(Change listing data)
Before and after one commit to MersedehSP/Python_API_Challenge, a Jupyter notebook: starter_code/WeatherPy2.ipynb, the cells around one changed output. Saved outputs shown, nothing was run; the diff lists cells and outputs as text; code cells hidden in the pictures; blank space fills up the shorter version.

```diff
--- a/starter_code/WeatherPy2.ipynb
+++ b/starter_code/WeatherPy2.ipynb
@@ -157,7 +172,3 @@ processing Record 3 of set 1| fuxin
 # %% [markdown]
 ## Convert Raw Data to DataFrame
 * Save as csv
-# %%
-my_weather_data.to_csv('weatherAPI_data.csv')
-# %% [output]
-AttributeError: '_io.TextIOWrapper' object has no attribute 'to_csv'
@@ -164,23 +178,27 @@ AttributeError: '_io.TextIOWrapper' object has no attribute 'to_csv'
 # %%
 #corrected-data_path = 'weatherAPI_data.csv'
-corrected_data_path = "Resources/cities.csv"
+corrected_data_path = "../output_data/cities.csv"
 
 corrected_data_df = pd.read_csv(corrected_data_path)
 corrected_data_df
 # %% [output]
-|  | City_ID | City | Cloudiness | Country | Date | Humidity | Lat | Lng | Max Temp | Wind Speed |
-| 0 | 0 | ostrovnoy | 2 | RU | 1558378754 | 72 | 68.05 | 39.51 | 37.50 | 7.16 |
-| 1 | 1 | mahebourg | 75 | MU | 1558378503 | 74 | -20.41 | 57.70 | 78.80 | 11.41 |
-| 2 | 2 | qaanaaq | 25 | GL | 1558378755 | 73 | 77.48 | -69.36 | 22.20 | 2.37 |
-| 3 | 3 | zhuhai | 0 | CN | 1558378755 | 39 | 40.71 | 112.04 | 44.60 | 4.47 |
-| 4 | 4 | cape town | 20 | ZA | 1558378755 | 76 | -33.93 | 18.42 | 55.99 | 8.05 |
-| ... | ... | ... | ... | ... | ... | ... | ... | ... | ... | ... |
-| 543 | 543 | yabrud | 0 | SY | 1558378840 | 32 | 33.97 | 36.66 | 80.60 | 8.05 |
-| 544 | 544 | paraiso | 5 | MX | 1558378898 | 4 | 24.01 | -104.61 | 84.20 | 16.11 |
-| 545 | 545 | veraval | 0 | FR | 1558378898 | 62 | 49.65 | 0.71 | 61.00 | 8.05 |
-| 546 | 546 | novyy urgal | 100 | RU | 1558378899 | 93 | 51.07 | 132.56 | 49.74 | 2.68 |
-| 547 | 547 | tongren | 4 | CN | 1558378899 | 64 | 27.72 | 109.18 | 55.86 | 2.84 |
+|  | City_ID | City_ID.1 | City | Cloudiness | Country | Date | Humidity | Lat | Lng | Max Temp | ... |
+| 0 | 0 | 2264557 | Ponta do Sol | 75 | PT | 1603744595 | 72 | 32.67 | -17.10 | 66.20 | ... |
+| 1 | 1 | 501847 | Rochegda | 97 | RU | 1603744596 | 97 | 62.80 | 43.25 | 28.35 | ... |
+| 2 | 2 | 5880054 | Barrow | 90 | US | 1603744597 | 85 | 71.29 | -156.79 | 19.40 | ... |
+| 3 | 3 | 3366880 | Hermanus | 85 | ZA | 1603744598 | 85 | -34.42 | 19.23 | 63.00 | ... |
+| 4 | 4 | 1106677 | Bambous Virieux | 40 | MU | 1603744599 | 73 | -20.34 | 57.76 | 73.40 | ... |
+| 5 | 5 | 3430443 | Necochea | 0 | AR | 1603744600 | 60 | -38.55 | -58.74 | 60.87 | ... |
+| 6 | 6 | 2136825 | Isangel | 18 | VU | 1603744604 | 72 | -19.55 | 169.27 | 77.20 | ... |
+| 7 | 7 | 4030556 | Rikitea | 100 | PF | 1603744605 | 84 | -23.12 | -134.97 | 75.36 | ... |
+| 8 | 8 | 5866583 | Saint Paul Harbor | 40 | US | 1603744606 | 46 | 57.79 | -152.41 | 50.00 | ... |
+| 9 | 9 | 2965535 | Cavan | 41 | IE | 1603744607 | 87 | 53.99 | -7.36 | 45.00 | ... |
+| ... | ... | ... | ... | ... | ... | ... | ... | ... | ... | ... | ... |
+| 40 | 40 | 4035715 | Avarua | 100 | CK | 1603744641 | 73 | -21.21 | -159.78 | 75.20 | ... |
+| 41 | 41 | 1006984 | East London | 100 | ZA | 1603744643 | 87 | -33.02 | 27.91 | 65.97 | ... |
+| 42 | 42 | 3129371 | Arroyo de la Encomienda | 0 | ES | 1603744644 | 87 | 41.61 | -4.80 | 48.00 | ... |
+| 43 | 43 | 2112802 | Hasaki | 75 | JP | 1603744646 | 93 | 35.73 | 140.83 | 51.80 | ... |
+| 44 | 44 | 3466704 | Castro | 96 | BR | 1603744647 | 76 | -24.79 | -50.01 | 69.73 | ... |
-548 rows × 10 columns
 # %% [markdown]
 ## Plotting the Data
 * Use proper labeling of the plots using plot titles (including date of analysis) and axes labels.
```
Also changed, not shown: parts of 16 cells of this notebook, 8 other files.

EXERCISE AIM
Copy all of the data above, character for character.

ANSWER BOX
Before and after one commit to MersedehSP/Python_API_Challenge, a Jupyter notebook: starter_code/WeatherPy2.ipynb, the cells around one changed output. Saved outputs shown, nothing was run; the diff lists cells and outputs as text; code cells hidden in the pictures; blank space fills up the shorter version.

```diff
--- a/starter_code/WeatherPy2.ipynb
+++ b/starter_code/WeatherPy2.ipynb
@@ -157,7 +172,3 @@ processing Record 3 of set 1| fuxin
 # %% [markdown]
 ## Convert Raw Data to DataFrame
 * Save as csv
-# %%
-my_weather_data.to_csv('weatherAPI_data.csv')
-# %% [output]
-AttributeError: '_io.TextIOWrapper' object has no attribute 'to_csv'
@@ -164,23 +178,27 @@ AttributeError: '_io.TextIOWrapper' object has no attribute 'to_csv'
 # %%
 #corrected-data_path = 'weatherAPI_data.csv'
-corrected_data_path = "Resources/cities.csv"
+corrected_data_path = "../output_data/cities.csv"
 
 corrected_data_df = pd.read_csv(corrected_data_path)
 corrected_data_df
 # %% [output]
-|  | City_ID | City | Cloudiness | Country | Date | Humidity | Lat | Lng | Max Temp | Wind Speed |
-| 0 | 0 | ostrovnoy | 2 | RU | 1558378754 | 72 | 68.05 | 39.51 | 37.50 | 7.16 |
-| 1 | 1 | mahebourg | 75 | MU | 1558378503 | 74 | -20.41 | 57.70 | 78.80 | 11.41 |
-| 2 | 2 | qaanaaq | 25 | GL | 1558378755 | 73 | 77.48 | -69.36 | 22.20 | 2.37 |
-| 3 | 3 | zhuhai | 0 | CN | 1558378755 | 39 | 40.71 | 112.04 | 44.60 | 4.47 |
-| 4 | 4 | cape town | 20 | ZA | 1558378755 | 76 | -33.93 | 18.42 | 55.99 | 8.05 |
-| ... | ... | ... | ... | ... | ... | ... | ... | ... | ... | ... |
-| 543 | 543 | yabrud | 0 | SY | 1558378840 | 32 | 33.97 | 36.66 | 80.60 | 8.05 |
-| 544 | 544 | paraiso | 5 | MX | 1558378898 | 4 | 24.01 | -104.61 | 84.20 | 16.11 |
-| 545 | 545 | veraval | 0 | FR | 1558378898 | 62 | 49.65 | 0.71 | 61.00 | 8.05 |
-| 546 | 546 | novyy urgal | 100 | RU | 1558378899 | 93 | 51.07 | 132.56 | 49.74 | 2.68 |
-| 547 | 547 | tongren | 4 | CN | 1558378899 | 64 | 27.72 | 109.18 | 55.86 | 2.84 |
+|  | City_ID | City_ID.1 | City | Cloudiness | Country | Date | Humidity | Lat | Lng | Max Temp | ... |
+| 0 | 0 | 2264557 | Ponta do Sol | 75 | PT | 1603744595 | 72 | 32.67 | -17.10 | 66.20 | ... |
+| 1 | 1 | 501847 | Rochegda | 97 | RU | 1603744596 | 97 | 62.80 | 43.25 | 28.35 | ... |
+| 2 | 2 | 5880054 | Barrow | 90 | US | 1603744597 | 85 | 71.29 | -156.79 | 19.40 | ... |
+| 3 | 3 | 3366880 | Hermanus | 85 | ZA | 1603744598 | 85 | -34.42 | 19.23 | 63.00 | ... |
+| 4 | 4 | 1106677 | Bambous Virieux | 40 | MU | 1603744599 | 73 | -20.34 | 57.76 | 73.40 | ... |
+| 5 | 5 | 3430443 | Necochea | 0 | AR | 1603744600 | 60 | -38.55 | -58.74 | 60.87 | ... |
+| 6 | 6 | 2136825 | Isangel | 18 | VU | 1603744604 | 72 | -19.55 | 169.27 | 77.20 | ... |
+| 7 | 7 | 4030556 | Rikitea | 100 | PF | 1603744605 | 84 | -23.12 | -134.97 | 75.36 | ... |
+| 8 | 8 | 5866583 | Saint Paul Harbor | 40 | US | 1603744606 | 46 | 57.79 | -152.41 | 50.00 | ... |
+| 9 | 9 | 2965535 | Cavan | 41 | IE | 1603744607 | 87 | 53.99 | -7.36 | 45.00 | ... |
+| ... | ... | ... | ... | ... | ... | ... | ... | ... | ... | ... | ... |
+| 40 | 40 | 4035715 | Avarua | 100 | CK | 1603744641 | 73 | -21.21 | -159.78 | 75.20 | ... |
+| 41 | 41 | 1006984 | East London | 100 | ZA | 1603744643 | 87 | -33.02 | 27.91 | 65.97 | ... |
+| 42 | 42 | 3129371 | Arroyo de la Encomienda | 0 | ES | 1603744644 | 87 | 41.61 | -4.80 | 48.00 | ... |
+| 43 | 43 | 2112802 | Hasaki | 75 | JP | 1603744646 | 93 | 35.73 | 140.83 | 51.80 | ... |
+| 44 | 44 | 3466704 | Castro | 96 | BR | 1603744647 | 76 | -24.79 | -50.01 | 69.73 | ... |
-548 rows × 10 columns
 # %% [markdown]
 ## Plotting the Data
 * Use proper labeling of the plots using plot titles (including date of analysis) and axes labels.
```
Also changed, not shown: parts of 16 cells of this notebook, 8 other files.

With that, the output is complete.